  5. Laurie

    I actually find writing quite hard! I would love to create more of a natural flow instead of sounding too robotic! I must look into the book.
    http://www.vanityandmestyle.com
    Laurie recently posted…Shapeez 360′ Perfection UnderwearMy Profile

    Reply
  6. Susan Mann

    Great tips. I have read that book and it was fab. You are right, confidence is key and it takes time to get there. xx

    Reply
    • Honest Mum

      Fab isn’t it and thanks lovely. Confidence is everything and just ploughing on and through the days where self-doubt rears it’s ugly head xx

      Reply
  7. Nisha Patel

    I used to write in diaries when I was younger but then I stopped when I got a career. I want to do some writing but it’s so much harder than I thought! It’s so easy to get discouraged. I’m reading Dorothea Brandes book and love doing the morning pages. And I’m reading anything I can find to do with writing. Thanks for the tips and I’ll keep an eye on the comments for more tips!

    Reply
  8. Susanna

    Great tips here Vicky. I also keep a little notebook with me so if I get an idea for a blog post I can write it down straight away.
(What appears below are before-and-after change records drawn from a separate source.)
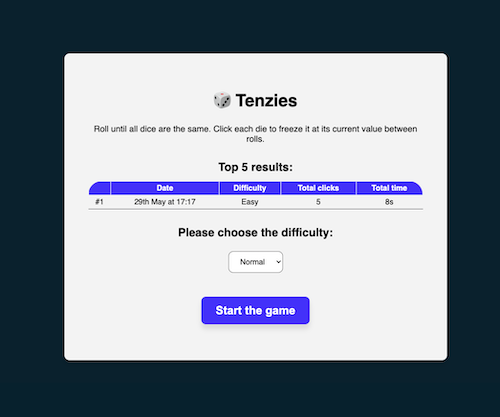
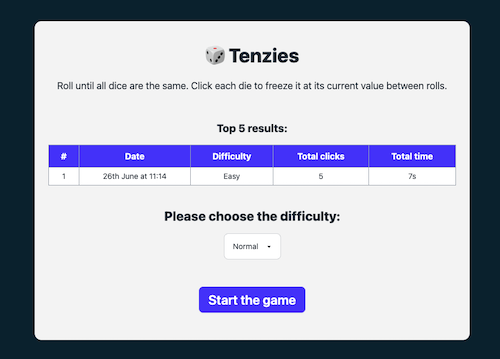
refactor: minor styles updates

diff --git a/src/Components/RecordsTable.tsx b/src/Components/RecordsTable.tsx
@@ -10,7 +10,7 @@ const RecordsTable: FC<{ data: GameRecord[] }> = ({ data: records }) => {
     <section
       data-testid="records-list"
       id="records-list"
-      className="mt-[35px] flex w-full flex-col items-center justify-center"
+      className="mt-[50px] flex w-full flex-col items-center justify-center"
     >
       <h2 className="mb-4 text-center text-xl font-extrabold">Top 5 results:</h2>
       <div
@@ -18,14 +18,20 @@ const RecordsTable: FC<{ data: GameRecord[] }> = ({ data: records }) => {
         className="relative w-full overflow-x-auto"
         style={{ WebkitOverflowScrolling: 'touch' }}
       >
-        <table id="records-table" className="table w-full border-collapse">
+        <table id="records-table" className="table table-sm">
           <thead className="bg-main-button text-main-die">
-            <tr className="text-center">
-              <th className="rounded-tl-[35px]"></th>
-              <th className="border-main-board-color border p-1.5 text-base">Date</th>
-              <th className="border-main-board-color border p-1.5 text-base">Difficulty</th>
-              <th className="border-main-board-color border p-1.5 text-base">Total clicks</th>
-              <th className="rounded-tr-[35px] text-base">Total time</th>
+            <tr className="border-separate text-center">
+              <th className="border-main-board-color border border-gray-400 text-base">#</th>
+              <th className="border-main-board-color border border-gray-400 text-base">Date</th>
+              <th className="border-main-board-color border border-gray-400 text-base">
+                Difficulty
+              </th>
+              <th className="border-main-board-color border border-gray-400 text-base">
+                Total clicks
+              </th>
+              <th className="border-main-board-color border border-gray-400 text-base">
+                Total time
+              </th>
             </tr>
           </thead>
           <tbody className="text-center">{recordsElements}</tbody>

diff --git a/src/Components/RecordElement.tsx b/src/Components/RecordElement.tsx
@@ -6,12 +6,14 @@ const RecordElement: FC<{ data: GameRecord; index: number }> = ({ data, index })
   const gameSessionTime = getGameSessionTime(data.date);
 
   return (
-    <tr className="record-element">
-      <td className="border-main-board-color border p-1.5">#{index + 1}</td>
-      <td className="border-main-board-color border p-1.5">{gameSessionTime}</td>
-      <td className="border-main-board-color border p-1.5">{capitalize(data.difficultyLabel)}</td>
-      <td className="border-main-board-color border p-1.5">{data.gameClicks}</td>
-      <td className="border-main-board-color border p-1.5">{data.gameTime}s</td>
+    <tr className="record-element bg-white">
+      <td className="border-main-board-color border border-gray-400 p-1.5">{index + 1}</td>
+      <td className="border-main-board-color border border-gray-400 p-1.5">{gameSessionTime}</td>
+      <td className="border-main-board-color border border-gray-400 p-1.5">
+        {capitalize(data.difficultyLabel)}
+      </td>
+      <td className="border-main-board-color border border-gray-400 p-1.5">{data.gameClicks}</td>
+      <td className="border-main-board-color border border-gray-400 p-1.5">{data.gameTime}s</td>
     </tr>
   );
 };

diff --git a/src/Components/index.tsx b/src/Components/index.tsx
@@ -112,7 +112,7 @@ const App: React.FC = () => {
   }
 
   return (
-    <>
+    <div className="flex min-h-svh justify-center bg-main-bg">
       <article className="relative flex w-6/12 max-w-[800px] flex-col flex-wrap justify-center self-center rounded-xl bg-main-board px-[50px] py-[75px] shadow-md xs:w-[95%] xl:m-[25px] xl:h-auto xl:w-[90%] xl:p-[25px]">
         {isGameStarted && !isGameWon && (
           <>
@@ -143,7 +143,7 @@ const App: React.FC = () => {
         )}
       </article>
       {isGameWon && <Confetti width={width} height={height} />}
-    </>
+    </div>
   );
 };
 export default App;

diff --git a/src/Components/screens/GameDescription.tsx b/src/Components/screens/GameDescription.tsx
@@ -17,7 +17,7 @@ const GameDescription: React.FC<GameDescriptionProps> = ({
 }) => (
   <>
     <Header>
-      <h1 className="mb-6 text-4xl font-extrabold leading-none">🎲 Tenzies</h1>
+      <h1 className="mb-6 mt-5 text-4xl font-extrabold leading-none">🎲 Tenzies</h1>
       <p className="text-lg">
         Roll until all dice are the same. Click each die to freeze it at its current value between
         rolls.

diff --git a/src/Components/RollDiceButton.tsx b/src/Components/RollDiceButton.tsx
@@ -6,7 +6,7 @@ const RollDiceButton: React.FC<{
 }> = ({ children, onClick }) => (
   <button
     data-testid="roll-dice-button"
-    className="btn btn-primary mx-auto my-0 mt-[50px] w-fit min-w-32 bg-main-button text-main-die"
+    className="btn btn-primary mx-auto my-[25px] mt-[50px] w-fit min-w-32 bg-main-button text-2xl text-main-die"
     onClick={onClick}
   >
     {children}

diff --git a/src/index.html b/src/index.html
@@ -7,8 +7,8 @@
     <link rel="stylesheet" href="./index.css" />
     <title>Tenzies Game [warm-up; React/TS]</title>
   </head>
-  <body class="h-lvh bg-main-bg">
-    <main id="root" class="flex h-full justify-center"></main>
+  <body>
+    <main id="root"></main>
     <script type="module" src="./App.tsx"></script>
   </body>
 </html>

diff --git a/tailwind.config.js b/tailwind.config.js
@@ -5,6 +5,7 @@ export default {
     screens: {
       xs: '320px',
       sm: '601px',
+      'xs-md': { min: '320px', max: '767px' },
       'sm-md': { min: '450px', max: '767px' },
       md: '768px',
       lg: '1024px',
Xx
    Susanna recently posted…Children At University ? The Unibox ReviewMy Profile

    Reply
  9. Emma Reed

    I think confidence is key. To have confidence in yourself and what you want to say… if you feel nervous hitting that publish button that can often be a good sign! And definitely do not compare yourself to others out there. You are unique, so your voice should be too.

    Reply
    • Honest Mum

      Love these tips and they’re ones I’ve learnt and shared myself before. So vital to keep working on confidence until it feels second nature.

      Reply

Leave a Reply

Your email address will not be published.

CommentLuv badge